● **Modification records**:
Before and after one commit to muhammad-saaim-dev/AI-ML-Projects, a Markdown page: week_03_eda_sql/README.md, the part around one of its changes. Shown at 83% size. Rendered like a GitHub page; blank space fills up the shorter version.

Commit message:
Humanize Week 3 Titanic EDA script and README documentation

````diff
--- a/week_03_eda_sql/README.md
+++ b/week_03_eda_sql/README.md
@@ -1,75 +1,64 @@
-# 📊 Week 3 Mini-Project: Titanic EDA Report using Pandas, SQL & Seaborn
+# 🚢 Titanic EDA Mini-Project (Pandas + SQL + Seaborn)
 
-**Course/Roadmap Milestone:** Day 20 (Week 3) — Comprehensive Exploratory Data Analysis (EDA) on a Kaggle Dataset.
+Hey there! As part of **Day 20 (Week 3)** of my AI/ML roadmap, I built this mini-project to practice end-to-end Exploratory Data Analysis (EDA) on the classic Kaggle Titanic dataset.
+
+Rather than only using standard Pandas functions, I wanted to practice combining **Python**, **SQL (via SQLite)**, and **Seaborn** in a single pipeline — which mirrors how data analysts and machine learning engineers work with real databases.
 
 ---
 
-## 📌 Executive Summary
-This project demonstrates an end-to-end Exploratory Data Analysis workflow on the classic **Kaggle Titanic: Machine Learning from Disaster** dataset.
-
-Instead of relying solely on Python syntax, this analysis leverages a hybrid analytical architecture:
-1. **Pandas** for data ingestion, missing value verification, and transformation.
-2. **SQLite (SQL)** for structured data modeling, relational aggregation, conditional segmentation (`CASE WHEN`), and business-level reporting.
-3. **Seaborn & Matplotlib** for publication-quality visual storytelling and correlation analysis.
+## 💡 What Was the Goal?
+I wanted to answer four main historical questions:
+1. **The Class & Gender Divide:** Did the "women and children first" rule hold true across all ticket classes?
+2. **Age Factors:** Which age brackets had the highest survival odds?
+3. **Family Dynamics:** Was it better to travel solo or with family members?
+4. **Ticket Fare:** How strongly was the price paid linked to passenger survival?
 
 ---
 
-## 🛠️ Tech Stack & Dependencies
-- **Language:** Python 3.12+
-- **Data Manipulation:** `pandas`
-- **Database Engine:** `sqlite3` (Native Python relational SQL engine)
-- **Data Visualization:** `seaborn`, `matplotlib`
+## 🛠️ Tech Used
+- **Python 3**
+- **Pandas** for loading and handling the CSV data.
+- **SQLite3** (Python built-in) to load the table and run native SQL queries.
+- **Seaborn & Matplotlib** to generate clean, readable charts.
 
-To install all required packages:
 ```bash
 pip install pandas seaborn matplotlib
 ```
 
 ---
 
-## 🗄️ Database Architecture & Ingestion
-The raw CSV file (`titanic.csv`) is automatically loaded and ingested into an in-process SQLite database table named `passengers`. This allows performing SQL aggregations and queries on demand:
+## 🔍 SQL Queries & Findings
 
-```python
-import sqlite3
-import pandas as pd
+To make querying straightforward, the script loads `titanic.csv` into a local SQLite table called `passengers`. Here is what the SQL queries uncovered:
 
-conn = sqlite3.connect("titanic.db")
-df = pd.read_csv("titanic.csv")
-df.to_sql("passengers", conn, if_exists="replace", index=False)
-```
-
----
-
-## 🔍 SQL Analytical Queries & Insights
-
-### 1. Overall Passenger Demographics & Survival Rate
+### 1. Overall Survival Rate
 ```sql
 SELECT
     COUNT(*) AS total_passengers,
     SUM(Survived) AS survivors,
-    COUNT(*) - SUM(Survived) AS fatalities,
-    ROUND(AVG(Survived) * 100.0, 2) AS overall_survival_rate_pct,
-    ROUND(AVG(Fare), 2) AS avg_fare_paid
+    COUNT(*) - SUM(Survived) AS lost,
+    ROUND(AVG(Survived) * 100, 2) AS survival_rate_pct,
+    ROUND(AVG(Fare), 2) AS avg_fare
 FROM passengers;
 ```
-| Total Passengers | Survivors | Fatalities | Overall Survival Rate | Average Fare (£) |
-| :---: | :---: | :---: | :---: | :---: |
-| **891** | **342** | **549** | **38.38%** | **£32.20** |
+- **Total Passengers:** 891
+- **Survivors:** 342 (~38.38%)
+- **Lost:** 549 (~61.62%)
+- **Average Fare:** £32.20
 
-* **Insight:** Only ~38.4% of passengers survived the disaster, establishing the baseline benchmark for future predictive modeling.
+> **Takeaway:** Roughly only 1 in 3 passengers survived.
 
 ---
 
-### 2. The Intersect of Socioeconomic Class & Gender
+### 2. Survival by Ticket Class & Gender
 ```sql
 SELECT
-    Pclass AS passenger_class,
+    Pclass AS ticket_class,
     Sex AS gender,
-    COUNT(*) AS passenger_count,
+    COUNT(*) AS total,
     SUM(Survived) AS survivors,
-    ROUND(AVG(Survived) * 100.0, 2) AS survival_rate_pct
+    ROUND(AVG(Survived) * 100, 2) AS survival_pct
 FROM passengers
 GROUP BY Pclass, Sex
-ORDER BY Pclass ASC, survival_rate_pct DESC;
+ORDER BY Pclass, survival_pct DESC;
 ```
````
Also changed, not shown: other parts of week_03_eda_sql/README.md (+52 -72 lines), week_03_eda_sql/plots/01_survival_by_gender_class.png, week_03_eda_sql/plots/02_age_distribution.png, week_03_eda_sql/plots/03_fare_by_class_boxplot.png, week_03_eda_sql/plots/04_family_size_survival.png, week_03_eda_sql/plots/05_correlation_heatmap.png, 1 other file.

● **Action item**: Show each line of the data that contains the string "classic".

● **Worked solution**:
+Hey there! As part of **Day 20 (Week 3)** of my AI/ML roadmap, I built this mini-project to practice end-to-end Exploratory Data Analysis (EDA) on the classic Kaggle Titanic dataset.
-This project demonstrates an end-to-end Exploratory Data Analysis workflow on the classic **Kaggle Titanic: Machine Learning from Disaster** dataset.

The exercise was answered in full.